-- What to do --
Search the material for "return" and copy each line in which it is found.

-- Given records --
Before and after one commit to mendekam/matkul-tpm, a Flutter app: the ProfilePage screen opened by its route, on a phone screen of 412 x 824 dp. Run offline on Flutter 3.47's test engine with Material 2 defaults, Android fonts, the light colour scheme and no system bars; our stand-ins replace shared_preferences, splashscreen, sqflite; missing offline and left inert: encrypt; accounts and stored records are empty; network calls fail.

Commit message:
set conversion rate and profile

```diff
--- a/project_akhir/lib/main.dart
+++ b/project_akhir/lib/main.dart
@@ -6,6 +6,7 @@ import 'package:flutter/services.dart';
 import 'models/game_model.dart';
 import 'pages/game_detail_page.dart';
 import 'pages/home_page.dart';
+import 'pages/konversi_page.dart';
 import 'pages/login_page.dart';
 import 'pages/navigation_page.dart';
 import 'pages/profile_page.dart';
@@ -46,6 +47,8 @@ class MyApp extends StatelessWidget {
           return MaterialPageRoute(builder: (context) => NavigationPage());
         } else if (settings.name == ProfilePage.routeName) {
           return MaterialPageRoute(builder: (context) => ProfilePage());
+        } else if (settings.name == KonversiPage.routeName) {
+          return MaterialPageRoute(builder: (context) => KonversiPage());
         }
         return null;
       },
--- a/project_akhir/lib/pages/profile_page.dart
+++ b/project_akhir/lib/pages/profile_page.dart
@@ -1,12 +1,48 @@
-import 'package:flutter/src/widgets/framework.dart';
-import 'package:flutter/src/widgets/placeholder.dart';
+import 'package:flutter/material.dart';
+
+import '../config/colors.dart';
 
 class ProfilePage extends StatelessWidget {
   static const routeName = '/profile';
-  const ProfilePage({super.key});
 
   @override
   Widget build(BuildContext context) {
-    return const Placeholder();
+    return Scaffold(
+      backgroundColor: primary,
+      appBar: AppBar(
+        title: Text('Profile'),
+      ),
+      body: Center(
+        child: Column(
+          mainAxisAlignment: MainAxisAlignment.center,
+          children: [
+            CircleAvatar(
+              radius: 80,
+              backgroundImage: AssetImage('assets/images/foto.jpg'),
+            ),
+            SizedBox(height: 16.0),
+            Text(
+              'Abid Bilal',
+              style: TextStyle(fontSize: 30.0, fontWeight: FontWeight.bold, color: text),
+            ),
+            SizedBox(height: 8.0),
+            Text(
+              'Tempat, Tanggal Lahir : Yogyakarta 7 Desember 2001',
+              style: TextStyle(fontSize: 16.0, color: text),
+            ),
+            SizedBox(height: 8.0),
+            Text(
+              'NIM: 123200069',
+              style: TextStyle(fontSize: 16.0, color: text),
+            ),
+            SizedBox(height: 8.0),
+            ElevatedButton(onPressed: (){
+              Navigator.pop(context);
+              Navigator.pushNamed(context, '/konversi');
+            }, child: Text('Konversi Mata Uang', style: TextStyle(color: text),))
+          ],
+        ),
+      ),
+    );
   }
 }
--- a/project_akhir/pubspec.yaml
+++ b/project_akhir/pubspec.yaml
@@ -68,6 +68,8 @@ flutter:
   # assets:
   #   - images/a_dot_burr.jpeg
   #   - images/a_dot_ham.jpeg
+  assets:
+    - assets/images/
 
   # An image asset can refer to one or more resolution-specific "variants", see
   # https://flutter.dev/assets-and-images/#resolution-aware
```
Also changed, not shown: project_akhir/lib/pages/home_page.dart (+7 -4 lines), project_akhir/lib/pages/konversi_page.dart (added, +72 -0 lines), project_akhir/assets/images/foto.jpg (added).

-- Answer to the problem --
           return MaterialPageRoute(builder: (context) => NavigationPage());
           return MaterialPageRoute(builder: (context) => ProfilePage());
+          return MaterialPageRoute(builder: (context) => KonversiPage());
         return null;
-    return const Placeholder();
+    return Scaffold(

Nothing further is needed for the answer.